__What to work on__
Nothing but a number is wanted here: the tally of lines in the material below that include "pages".

__The data__

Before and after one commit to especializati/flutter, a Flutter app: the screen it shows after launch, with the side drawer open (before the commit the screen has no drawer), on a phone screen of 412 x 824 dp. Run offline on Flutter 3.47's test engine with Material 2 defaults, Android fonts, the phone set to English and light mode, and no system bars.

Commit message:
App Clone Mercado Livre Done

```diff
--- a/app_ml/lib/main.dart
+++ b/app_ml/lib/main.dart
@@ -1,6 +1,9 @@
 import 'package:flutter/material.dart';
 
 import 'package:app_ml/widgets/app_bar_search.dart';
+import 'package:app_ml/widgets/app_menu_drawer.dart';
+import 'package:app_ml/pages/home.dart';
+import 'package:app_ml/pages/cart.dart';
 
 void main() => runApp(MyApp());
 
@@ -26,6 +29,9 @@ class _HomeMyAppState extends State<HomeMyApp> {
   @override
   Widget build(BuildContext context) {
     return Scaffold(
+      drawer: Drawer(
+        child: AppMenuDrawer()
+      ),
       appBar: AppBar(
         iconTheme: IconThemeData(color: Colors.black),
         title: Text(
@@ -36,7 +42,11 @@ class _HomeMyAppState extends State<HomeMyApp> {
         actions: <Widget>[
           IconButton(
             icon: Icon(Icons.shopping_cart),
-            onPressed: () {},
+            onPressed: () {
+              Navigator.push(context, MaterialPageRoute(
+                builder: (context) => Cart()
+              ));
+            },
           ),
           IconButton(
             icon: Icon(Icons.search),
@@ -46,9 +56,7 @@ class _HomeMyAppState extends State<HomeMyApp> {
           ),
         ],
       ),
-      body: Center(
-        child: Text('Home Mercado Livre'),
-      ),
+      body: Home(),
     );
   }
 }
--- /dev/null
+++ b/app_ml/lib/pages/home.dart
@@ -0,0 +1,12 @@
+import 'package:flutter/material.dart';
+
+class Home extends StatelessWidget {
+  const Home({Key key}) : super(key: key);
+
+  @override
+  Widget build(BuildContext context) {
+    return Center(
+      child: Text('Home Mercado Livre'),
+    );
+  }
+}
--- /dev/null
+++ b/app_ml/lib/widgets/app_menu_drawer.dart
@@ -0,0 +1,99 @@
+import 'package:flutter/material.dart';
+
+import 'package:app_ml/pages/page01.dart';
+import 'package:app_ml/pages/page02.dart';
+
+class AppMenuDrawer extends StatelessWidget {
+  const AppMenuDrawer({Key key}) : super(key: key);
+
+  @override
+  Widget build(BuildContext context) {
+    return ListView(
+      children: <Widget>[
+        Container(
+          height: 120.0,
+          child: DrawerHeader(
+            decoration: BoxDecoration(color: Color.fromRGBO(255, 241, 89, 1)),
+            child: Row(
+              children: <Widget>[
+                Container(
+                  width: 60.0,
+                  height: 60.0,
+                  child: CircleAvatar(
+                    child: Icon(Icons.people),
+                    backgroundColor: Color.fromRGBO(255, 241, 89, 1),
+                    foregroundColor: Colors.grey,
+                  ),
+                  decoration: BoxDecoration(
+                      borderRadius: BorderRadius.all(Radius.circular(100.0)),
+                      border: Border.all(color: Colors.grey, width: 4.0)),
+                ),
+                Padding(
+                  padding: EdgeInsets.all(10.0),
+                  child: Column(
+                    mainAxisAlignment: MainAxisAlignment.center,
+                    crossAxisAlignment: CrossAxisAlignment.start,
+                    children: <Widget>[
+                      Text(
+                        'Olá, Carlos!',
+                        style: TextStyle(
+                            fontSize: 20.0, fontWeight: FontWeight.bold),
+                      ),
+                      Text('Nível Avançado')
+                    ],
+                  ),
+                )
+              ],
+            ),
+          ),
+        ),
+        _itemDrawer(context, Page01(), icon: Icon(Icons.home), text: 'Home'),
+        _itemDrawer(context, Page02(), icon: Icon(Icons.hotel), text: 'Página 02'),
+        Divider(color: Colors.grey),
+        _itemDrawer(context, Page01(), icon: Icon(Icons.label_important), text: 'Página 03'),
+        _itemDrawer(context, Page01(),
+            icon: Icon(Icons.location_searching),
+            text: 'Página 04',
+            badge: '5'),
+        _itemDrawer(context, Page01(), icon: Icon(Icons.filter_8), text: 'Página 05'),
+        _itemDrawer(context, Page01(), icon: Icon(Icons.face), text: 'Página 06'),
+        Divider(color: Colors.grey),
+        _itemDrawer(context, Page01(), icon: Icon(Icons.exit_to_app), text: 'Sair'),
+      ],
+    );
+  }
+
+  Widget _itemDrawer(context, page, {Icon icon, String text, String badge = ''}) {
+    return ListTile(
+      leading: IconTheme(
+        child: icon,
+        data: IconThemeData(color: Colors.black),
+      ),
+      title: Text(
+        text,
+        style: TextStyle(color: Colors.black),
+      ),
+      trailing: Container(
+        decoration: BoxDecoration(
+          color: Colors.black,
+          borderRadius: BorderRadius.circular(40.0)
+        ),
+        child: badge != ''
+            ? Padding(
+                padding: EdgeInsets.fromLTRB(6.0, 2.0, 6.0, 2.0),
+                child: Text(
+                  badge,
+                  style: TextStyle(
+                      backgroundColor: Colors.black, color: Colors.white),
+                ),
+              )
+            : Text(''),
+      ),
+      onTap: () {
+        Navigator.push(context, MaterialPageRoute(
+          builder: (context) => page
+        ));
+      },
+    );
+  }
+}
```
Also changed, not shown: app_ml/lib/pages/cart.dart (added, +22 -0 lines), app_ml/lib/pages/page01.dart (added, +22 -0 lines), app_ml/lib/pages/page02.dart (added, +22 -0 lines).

__Your response__
6